### Problem details
Where an image appears, leave it out; otherwise repeat the data exactly.

### Items from a data source
_____

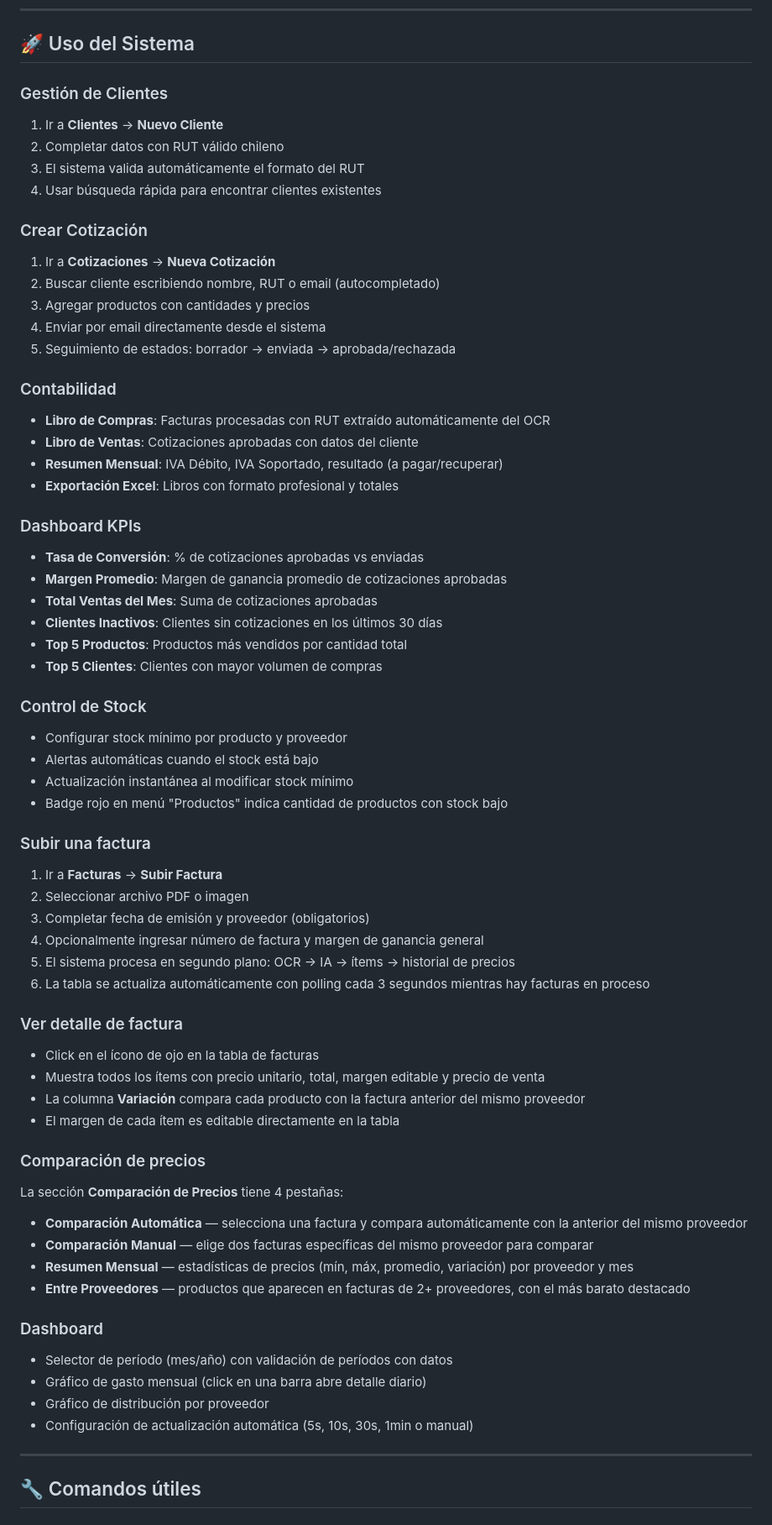
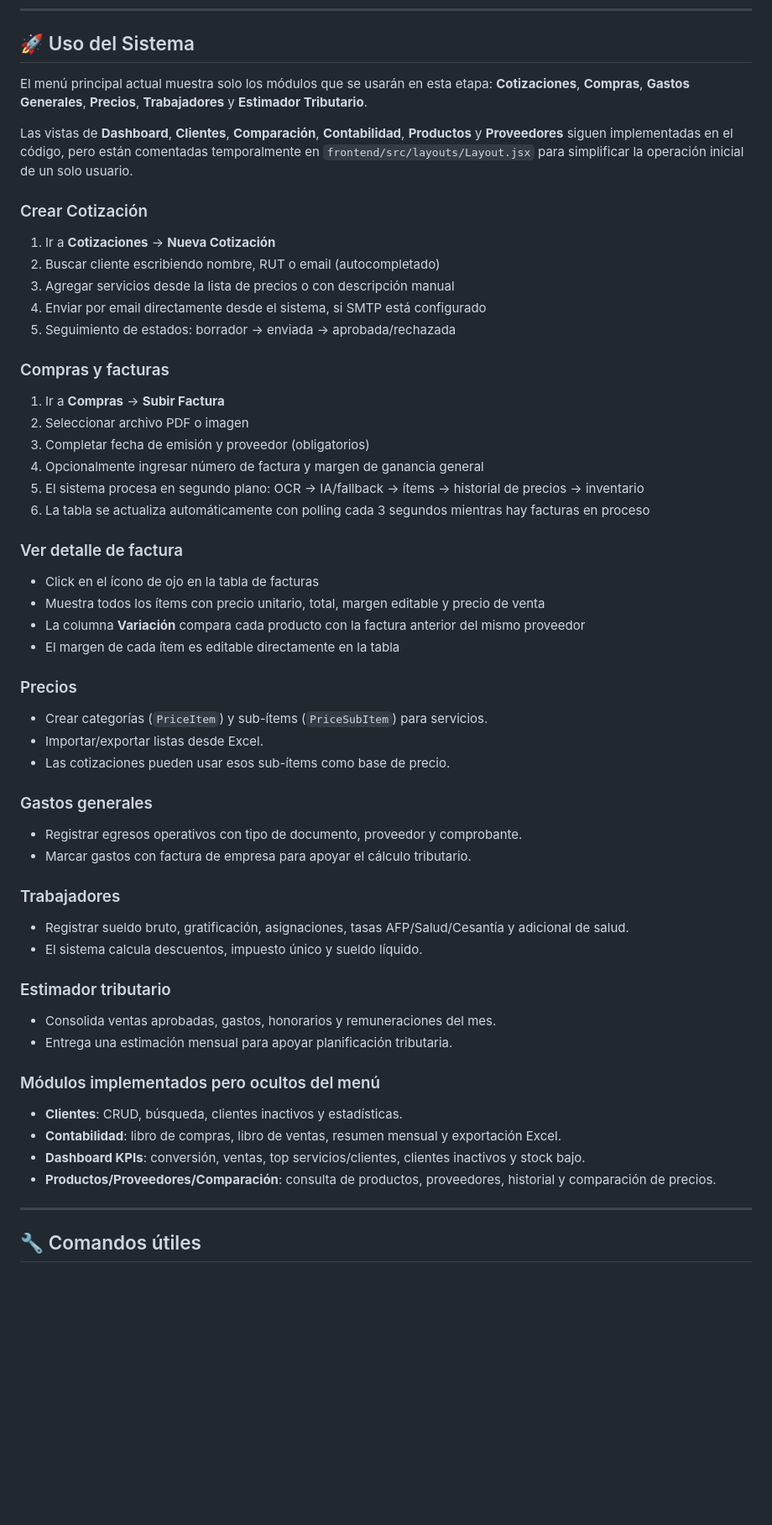
Before and after one commit to michael-urzua-y/electricista, a Markdown page: README.md, the part around one of its changes. Shown at 84% size. GitHub-like rendering; blank space fills up the shorter version.

Commit message:
documentación: actualiza README de monaysolutions

```diff
--- a/README.md
+++ b/README.md
@@ -531,45 +616,24 @@ CSRF_COOKIE_SECURE=True
 
 ## 🚀 Uso del Sistema
 
-### Gestión de Clientes
-1. Ir a **Clientes** → **Nuevo Cliente**
-2. Completar datos con RUT válido chileno
-3. El sistema valida automáticamente el formato del RUT
-4. Usar búsqueda rápida para encontrar clientes existentes
+El menú principal actual muestra solo los módulos que se usarán en esta etapa:
+**Cotizaciones**, **Compras**, **Gastos Generales**, **Precios**, **Trabajadores** y **Estimador Tributario**.
+
+Las vistas de **Dashboard**, **Clientes**, **Comparación**, **Contabilidad**, **Productos** y **Proveedores** siguen implementadas en el código, pero están comentadas temporalmente en `frontend/src/layouts/Layout.jsx` para simplificar la operación inicial de un solo usuario.
 
 ### Crear Cotización
 1. Ir a **Cotizaciones** → **Nueva Cotización**
 2. Buscar cliente escribiendo nombre, RUT o email (autocompletado)
-3. Agregar productos con cantidades y precios
-4. Enviar por email directamente desde el sistema
+3. Agregar servicios desde la lista de precios o con descripción manual
+4. Enviar por email directamente desde el sistema, si SMTP está configurado
 5. Seguimiento de estados: borrador → enviada → aprobada/rechazada
 
-### Contabilidad
-- **Libro de Compras**: Facturas procesadas con RUT extraído automáticamente del OCR
-- **Libro de Ventas**: Cotizaciones aprobadas con datos del cliente
-- **Resumen Mensual**: IVA Débito, IVA Soportado, resultado (a pagar/recuperar)
-- **Exportación Excel**: Libros con formato profesional y totales
-
-### Dashboard KPIs
-- **Tasa de Conversión**: % de cotizaciones aprobadas vs enviadas
-- **Margen Promedio**: Margen de ganancia promedio de cotizaciones aprobadas
-- **Total Ventas del Mes**: Suma de cotizaciones aprobadas
-- **Clientes Inactivos**: Clientes sin cotizaciones en los últimos 30 días
-- **Top 5 Productos**: Productos más vendidos por cantidad total
-- **Top 5 Clientes**: Clientes con mayor volumen de compras
-
-### Control de Stock
-- Configurar stock mínimo por producto y proveedor
-- Alertas automáticas cuando el stock está bajo
-- Actualización instantánea al modificar stock mínimo
-- Badge rojo en menú "Productos" indica cantidad de productos con stock bajo
-
-### Subir una factura
-1. Ir a **Facturas** → **Subir Factura**
+### Compras y facturas
+1. Ir a **Compras** → **Subir Factura**
 2. Seleccionar archivo PDF o imagen
 3. Completar fecha de emisión y proveedor (obligatorios)
 4. Opcionalmente ingresar número de factura y margen de ganancia general
-5. El sistema procesa en segundo plano: OCR → IA → ítems → historial de precios
+5. El sistema procesa en segundo plano: OCR → IA/fallback → ítems → historial de precios → inventario
 6. La tabla se actualiza automáticamente con polling cada 3 segundos mientras hay facturas en proceso
 
 ### Ver detalle de factura
@@ -578,18 +642,28 @@ CSRF_COOKIE_SECURE=True
 - La columna **Variación** compara cada producto con la factura anterior del mismo proveedor
 - El margen de cada ítem es editable directamente en la tabla
 
-### Comparación de precios
-La sección **Comparación de Precios** tiene 4 pestañas:
-- **Comparación Automática** — selecciona una factura y compara automáticamente con la anterior del mismo proveedor
-- **Comparación Manual** — elige dos facturas específicas del mismo proveedor para comparar
-- **Resumen Mensual** — estadísticas de precios (mín, máx, promedio, variación) por proveedor y mes
-- **Entre Proveedores** — productos que aparecen en facturas de 2+ proveedores, con el más barato destacado
+### Precios
+- Crear categorías (`PriceItem`) y sub-ítems (`PriceSubItem`) para servicios.
+- Importar/exportar listas desde Excel.
+- Las cotizaciones pueden usar esos sub-ítems como base de precio.
 
-### Dashboard
-- Selector de período (mes/año) con validación de períodos con datos
-- Gráfico de gasto mensual (click en una barra abre detalle diario)
-- Gráfico de distribución por proveedor
-- Configuración de actualización automática (5s, 10s, 30s, 1min o manual)
+### Gastos generales
+- Registrar egresos operativos con tipo de documento, proveedor y comprobante.
+- Marcar gastos con factura de empresa para apoyar el cálculo tributario.
+
+### Trabajadores
+- Registrar sueldo bruto, gratificación, asignaciones, tasas AFP/Salud/Cesantía y adicional de salud.
+- El sistema calcula descuentos, impuesto único y sueldo líquido.
+
+### Estimador tributario
+- Consolida ventas aprobadas, gastos, honorarios y remuneraciones del mes.
+- Entrega una estimación mensual para apoyar planificación tributaria.
+
+### Módulos implementados pero ocultos del menú
+- **Clientes**: CRUD, búsqueda, clientes inactivos y estadísticas.
+- **Contabilidad**: libro de compras, libro de ventas, resumen mensual y exportación Excel.
+- **Dashboard KPIs**: conversión, ventas, top servicios/clientes, clientes inactivos y stock bajo.
+- **Productos/Proveedores/Comparación**: consulta de productos, proveedores, historial y comparación de precios.
 
 ---
 
```
Also changed, not shown: other parts of README.md (+132 -59 lines).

_____

### Problem solution
Before and after one commit to michael-urzua-y/electricista, a Markdown page: README.md, the part around one of its changes. Shown at 84% size. GitHub-like rendering; blank space fills up the shorter version.

Commit message:
documentación: actualiza README de monaysolutions

```diff
--- a/README.md
+++ b/README.md
@@ -531,45 +616,24 @@ CSRF_COOKIE_SECURE=True
 
 ## 🚀 Uso del Sistema
 
-### Gestión de Clientes
-1. Ir a **Clientes** → **Nuevo Cliente**
-2. Completar datos con RUT válido chileno
-3. El sistema valida automáticamente el formato del RUT
-4. Usar búsqueda rápida para encontrar clientes existentes
+El menú principal actual muestra solo los módulos que se usarán en esta etapa:
+**Cotizaciones**, **Compras**, **Gastos Generales**, **Precios**, **Trabajadores** y **Estimador Tributario**.
+
+Las vistas de **Dashboard**, **Clientes**, **Comparación**, **Contabilidad**, **Productos** y **Proveedores** siguen implementadas en el código, pero están comentadas temporalmente en `frontend/src/layouts/Layout.jsx` para simplificar la operación inicial de un solo usuario.
 
 ### Crear Cotización
 1. Ir a **Cotizaciones** → **Nueva Cotización**
 2. Buscar cliente escribiendo nombre, RUT o email (autocompletado)
-3. Agregar productos con cantidades y precios
-4. Enviar por email directamente desde el sistema
+3. Agregar servicios desde la lista de precios o con descripción manual
+4. Enviar por email directamente desde el sistema, si SMTP está configurado
 5. Seguimiento de estados: borrador → enviada → aprobada/rechazada
 
-### Contabilidad
-- **Libro de Compras**: Facturas procesadas con RUT extraído automáticamente del OCR
-- **Libro de Ventas**: Cotizaciones aprobadas con datos del cliente
-- **Resumen Mensual**: IVA Débito, IVA Soportado, resultado (a pagar/recuperar)
-- **Exportación Excel**: Libros con formato profesional y totales
-
-### Dashboard KPIs
-- **Tasa de Conversión**: % de cotizaciones aprobadas vs enviadas
-- **Margen Promedio**: Margen de ganancia promedio de cotizaciones aprobadas
-- **Total Ventas del Mes**: Suma de cotizaciones aprobadas
-- **Clientes Inactivos**: Clientes sin cotizaciones en los últimos 30 días
-- **Top 5 Productos**: Productos más vendidos por cantidad total
-- **Top 5 Clientes**: Clientes con mayor volumen de compras
-
-### Control de Stock
-- Configurar stock mínimo por producto y proveedor
-- Alertas automáticas cuando el stock está bajo
-- Actualización instantánea al modificar stock mínimo
-- Badge rojo en menú "Productos" indica cantidad de productos con stock bajo
-
-### Subir una factura
-1. Ir a **Facturas** → **Subir Factura**
+### Compras y facturas
+1. Ir a **Compras** → **Subir Factura**
 2. Seleccionar archivo PDF o imagen
 3. Completar fecha de emisión y proveedor (obligatorios)
 4. Opcionalmente ingresar número de factura y margen de ganancia general
-5. El sistema procesa en segundo plano: OCR → IA → ítems → historial de precios
+5. El sistema procesa en segundo plano: OCR → IA/fallback → ítems → historial de precios → inventario
 6. La tabla se actualiza automáticamente con polling cada 3 segundos mientras hay facturas en proceso
 
 ### Ver detalle de factura
@@ -578,18 +642,28 @@ CSRF_COOKIE_SECURE=True
 - La columna **Variación** compara cada producto con la factura anterior del mismo proveedor
 - El margen de cada ítem es editable directamente en la tabla
 
-### Comparación de precios
-La sección **Comparación de Precios** tiene 4 pestañas:
-- **Comparación Automática** — selecciona una factura y compara automáticamente con la anterior del mismo proveedor
-- **Comparación Manual** — elige dos facturas específicas del mismo proveedor para comparar
-- **Resumen Mensual** — estadísticas de precios (mín, máx, promedio, variación) por proveedor y mes
-- **Entre Proveedores** — productos que aparecen en facturas de 2+ proveedores, con el más barato destacado
+### Precios
+- Crear categorías (`PriceItem`) y sub-ítems (`PriceSubItem`) para servicios.
+- Importar/exportar listas desde Excel.
+- Las cotizaciones pueden usar esos sub-ítems como base de precio.
 
-### Dashboard
-- Selector de período (mes/año) con validación de períodos con datos
-- Gráfico de gasto mensual (click en una barra abre detalle diario)
-- Gráfico de distribución por proveedor
-- Configuración de actualización automática (5s, 10s, 30s, 1min o manual)
+### Gastos generales
+- Registrar egresos operativos con tipo de documento, proveedor y comprobante.
+- Marcar gastos con factura de empresa para apoyar el cálculo tributario.
+
+### Trabajadores
+- Registrar sueldo bruto, gratificación, asignaciones, tasas AFP/Salud/Cesantía y adicional de salud.
+- El sistema calcula descuentos, impuesto único y sueldo líquido.
+
+### Estimador tributario
+- Consolida ventas aprobadas, gastos, honorarios y remuneraciones del mes.
+- Entrega una estimación mensual para apoyar planificación tributaria.
+
+### Módulos implementados pero ocultos del menú
+- **Clientes**: CRUD, búsqueda, clientes inactivos y estadísticas.
+- **Contabilidad**: libro de compras, libro de ventas, resumen mensual y exportación Excel.
+- **Dashboard KPIs**: conversión, ventas, top servicios/clientes, clientes inactivos y stock bajo.
+- **Productos/Proveedores/Comparación**: consulta de productos, proveedores, historial y comparación de precios.
 
 ---
 
```
Also changed, not shown: other parts of README.md (+132 -59 lines).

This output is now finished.